One convincing theme in low back pain are findings associated with the intervertebral discs. Often it is first recognized with reduced disc height on x-ray and then if persistent, followed up with MRI demonstrating the same but with evidence of hypointesity in a T2 weighted MRI. Most researchers agree that this finding indicates a reduction in water and proteoglycan content.

Discogenic Pain Model - Dynamic Disc Designs

Professional LxH Model demonstrating discogenic pain

Since the development of upright MRI, we are now able to see the spine under load and motion. This has provided us a window into the dynamic movement of the vertebrae and the discs in between them–showing spondylolisthesis in flexion and retrolisthesis in extension.

Some believe the only way to discern whether the disc itself is the painful anatomical structure, is to do a discogram. This is a procedure that punctures the disc with a needle and over pressurizes it to see if it is painful to the patient. This is kind of like over inflating a bicycle tire. The problem with this procedure is we know when a disc is punctured, it facilitates the degeneration process.

Discogenic pain is often a deep kind of pain because it is an anterior structure and heavily innervated. It is often relieved by lying down and worse with sitting.  It is also known to get sore after a long period of recumbency–like after a nights rest.

Engaging and educating patients about these symptoms can curtail their worries and helps when 3d models are used to explain the avoidance of activities that increase intradiscal pressures.

Dynamic Disc Designs enables the practiotioner to explain the inner workings of the disc. When patients understand flexion load stresses the posterior annulus, they quickly get motivated to maintain their lordosis with bending and lifting. This modification behaviour improves outcomes with spine.

Discogenic pain is for real. We are learning more and more about how the discs are at the core of low back pain.

Patient Education - Cervical Models

Dynamic cervical spine models have been static in the past.

Research demonstrates MRI can show problems like disc bulge and disc herniation even though patients do not have symptoms. Interestingly, there has been a shift in clinical thinking that many MRIs are ordered unnecessarily and can lead to unnecessary surgery.

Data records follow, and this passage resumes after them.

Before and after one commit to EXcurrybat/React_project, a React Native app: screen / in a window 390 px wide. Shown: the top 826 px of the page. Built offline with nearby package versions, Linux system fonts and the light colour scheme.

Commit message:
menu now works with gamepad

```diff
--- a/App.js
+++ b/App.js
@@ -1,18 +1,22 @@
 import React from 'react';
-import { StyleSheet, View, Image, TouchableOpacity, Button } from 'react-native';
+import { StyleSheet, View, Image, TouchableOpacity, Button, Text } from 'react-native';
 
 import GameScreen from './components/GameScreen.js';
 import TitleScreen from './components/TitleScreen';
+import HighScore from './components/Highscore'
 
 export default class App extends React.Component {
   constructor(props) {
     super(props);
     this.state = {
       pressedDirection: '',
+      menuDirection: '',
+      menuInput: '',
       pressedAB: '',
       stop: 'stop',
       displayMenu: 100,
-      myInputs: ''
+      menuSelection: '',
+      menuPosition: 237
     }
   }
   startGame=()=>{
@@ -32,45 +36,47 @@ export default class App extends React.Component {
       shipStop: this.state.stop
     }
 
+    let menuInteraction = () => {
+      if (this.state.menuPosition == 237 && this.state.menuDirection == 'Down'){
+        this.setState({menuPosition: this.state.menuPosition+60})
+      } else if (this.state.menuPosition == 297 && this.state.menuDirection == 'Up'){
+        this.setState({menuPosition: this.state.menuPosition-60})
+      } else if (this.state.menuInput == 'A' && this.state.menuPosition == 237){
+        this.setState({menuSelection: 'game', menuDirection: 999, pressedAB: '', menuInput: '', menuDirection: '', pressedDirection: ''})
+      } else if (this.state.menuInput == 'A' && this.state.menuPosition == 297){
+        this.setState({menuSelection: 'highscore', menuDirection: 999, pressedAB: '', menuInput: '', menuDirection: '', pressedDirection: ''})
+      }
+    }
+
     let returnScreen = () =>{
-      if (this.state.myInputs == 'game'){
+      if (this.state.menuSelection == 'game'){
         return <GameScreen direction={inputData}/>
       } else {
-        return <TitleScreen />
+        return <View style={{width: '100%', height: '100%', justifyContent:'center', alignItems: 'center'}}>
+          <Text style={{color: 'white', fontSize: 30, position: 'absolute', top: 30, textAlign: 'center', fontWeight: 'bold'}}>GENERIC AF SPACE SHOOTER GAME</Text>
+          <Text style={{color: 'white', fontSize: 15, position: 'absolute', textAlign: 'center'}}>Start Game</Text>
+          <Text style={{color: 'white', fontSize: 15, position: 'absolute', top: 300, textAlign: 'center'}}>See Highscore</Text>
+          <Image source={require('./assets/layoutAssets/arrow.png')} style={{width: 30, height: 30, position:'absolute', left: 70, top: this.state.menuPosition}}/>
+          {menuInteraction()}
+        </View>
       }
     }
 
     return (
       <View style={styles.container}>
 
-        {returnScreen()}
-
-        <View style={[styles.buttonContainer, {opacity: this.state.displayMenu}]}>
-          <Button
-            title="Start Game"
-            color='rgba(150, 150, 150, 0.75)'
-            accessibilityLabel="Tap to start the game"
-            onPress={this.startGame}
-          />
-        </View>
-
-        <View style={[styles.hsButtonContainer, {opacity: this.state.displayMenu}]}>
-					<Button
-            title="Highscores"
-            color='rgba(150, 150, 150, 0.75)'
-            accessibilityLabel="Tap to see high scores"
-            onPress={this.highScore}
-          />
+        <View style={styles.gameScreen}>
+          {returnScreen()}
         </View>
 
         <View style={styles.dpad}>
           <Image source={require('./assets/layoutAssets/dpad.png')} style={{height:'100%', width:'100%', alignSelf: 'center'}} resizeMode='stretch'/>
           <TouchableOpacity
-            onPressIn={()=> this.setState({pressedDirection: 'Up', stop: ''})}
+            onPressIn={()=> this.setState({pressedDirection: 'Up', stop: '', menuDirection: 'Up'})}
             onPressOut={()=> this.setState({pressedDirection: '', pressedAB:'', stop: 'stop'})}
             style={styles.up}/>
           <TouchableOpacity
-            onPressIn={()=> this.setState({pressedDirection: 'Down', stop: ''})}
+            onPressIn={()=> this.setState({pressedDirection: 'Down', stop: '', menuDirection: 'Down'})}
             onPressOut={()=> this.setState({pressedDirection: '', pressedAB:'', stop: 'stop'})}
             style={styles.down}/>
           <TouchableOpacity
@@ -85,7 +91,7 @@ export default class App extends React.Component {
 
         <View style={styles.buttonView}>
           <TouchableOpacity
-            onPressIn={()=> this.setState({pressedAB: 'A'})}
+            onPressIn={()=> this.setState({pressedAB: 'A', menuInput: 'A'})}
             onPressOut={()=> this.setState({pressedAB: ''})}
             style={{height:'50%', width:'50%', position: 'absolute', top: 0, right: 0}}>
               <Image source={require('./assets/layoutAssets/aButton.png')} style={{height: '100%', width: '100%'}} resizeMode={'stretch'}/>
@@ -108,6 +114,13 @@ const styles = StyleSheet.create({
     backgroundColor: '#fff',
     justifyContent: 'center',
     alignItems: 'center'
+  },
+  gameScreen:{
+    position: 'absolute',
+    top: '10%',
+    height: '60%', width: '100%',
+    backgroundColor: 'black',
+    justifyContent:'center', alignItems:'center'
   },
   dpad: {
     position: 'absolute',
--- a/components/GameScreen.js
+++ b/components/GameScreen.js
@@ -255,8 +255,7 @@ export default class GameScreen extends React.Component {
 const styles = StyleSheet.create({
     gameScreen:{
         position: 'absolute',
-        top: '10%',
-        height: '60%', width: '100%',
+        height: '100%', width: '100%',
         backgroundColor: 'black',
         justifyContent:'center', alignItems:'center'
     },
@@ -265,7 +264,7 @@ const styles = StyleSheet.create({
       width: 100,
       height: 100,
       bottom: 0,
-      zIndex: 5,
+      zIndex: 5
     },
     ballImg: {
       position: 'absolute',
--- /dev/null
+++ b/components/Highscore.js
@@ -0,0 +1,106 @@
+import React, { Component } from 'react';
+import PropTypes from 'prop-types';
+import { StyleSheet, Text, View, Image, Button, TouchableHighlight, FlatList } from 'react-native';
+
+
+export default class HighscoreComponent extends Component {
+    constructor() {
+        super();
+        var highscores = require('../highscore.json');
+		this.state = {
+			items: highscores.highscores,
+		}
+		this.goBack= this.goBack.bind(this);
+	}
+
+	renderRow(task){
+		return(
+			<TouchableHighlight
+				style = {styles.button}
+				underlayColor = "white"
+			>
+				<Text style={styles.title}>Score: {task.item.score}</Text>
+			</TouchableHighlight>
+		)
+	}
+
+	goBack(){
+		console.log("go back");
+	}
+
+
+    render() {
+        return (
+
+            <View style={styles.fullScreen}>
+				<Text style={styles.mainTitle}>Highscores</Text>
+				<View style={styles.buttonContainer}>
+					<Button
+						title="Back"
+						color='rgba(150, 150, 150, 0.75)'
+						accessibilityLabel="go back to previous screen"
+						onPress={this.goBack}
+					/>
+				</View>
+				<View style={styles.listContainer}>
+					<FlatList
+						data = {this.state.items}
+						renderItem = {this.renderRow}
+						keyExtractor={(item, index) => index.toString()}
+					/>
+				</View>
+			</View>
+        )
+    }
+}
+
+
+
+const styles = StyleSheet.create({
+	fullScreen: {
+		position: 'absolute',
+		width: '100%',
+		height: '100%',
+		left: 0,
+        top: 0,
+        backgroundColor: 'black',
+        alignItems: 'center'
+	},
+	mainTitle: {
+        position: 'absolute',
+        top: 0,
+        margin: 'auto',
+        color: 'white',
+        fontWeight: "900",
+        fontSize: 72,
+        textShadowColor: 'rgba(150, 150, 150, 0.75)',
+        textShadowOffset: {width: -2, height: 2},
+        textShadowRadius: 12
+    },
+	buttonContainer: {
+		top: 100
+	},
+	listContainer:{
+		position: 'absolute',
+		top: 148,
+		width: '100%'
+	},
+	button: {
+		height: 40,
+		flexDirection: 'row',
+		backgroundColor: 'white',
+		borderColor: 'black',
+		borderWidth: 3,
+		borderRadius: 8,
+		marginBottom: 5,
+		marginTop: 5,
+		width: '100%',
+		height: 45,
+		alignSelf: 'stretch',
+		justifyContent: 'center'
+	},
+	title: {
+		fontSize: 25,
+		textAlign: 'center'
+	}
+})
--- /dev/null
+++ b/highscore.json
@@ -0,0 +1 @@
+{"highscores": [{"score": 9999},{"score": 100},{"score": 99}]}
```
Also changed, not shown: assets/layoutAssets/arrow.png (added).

What we are beginning to learn is that specific MRI imaging may be better at looking at pain generators in the cervical spine. In a recent publication in the Journal of Orthopedic Science, these researchers looked at T2 mapping as a way to indicate whether the discs are symptomatic or not.

This has always been the problem with MRI imaging. Most pain generators are dynamic in nature. That is, most of a patient’s pain comes with moving in certain direction or moving in a certain direction for an extended period of time. To date, the only way we were to determine whether the interevertebral disc is painful, is use of the gold standard discogram.

This is an invasive procedure that pokes the disc, with a needle, and over inflates it, like a tire, to see how much pain can be generated in the patient. The problem with this procedure is that if you poke a disc it begins to degenerate. Researchers use this model to study degeneration.

T2 mapping MRI is non-invasive–at least we have no evidence, yet, to suggest it is. And T2 mapping is also suggestive that it is looking at the water content of the intervertebral discs.

The future of understanding pain generators of the spine will be a the careful analysis of disc height loss, water content of the nucleus pulposus, and dynamic MRI imaging.

An accurate and dynamic cervical spine model can help explain load related pain generators like disc bulging and disc herniation. Treatments targeting the restoration of disc heights and the lordotic curve will lead the way in decades to come. Dynamic Disc Designs produces models to encourage research and education.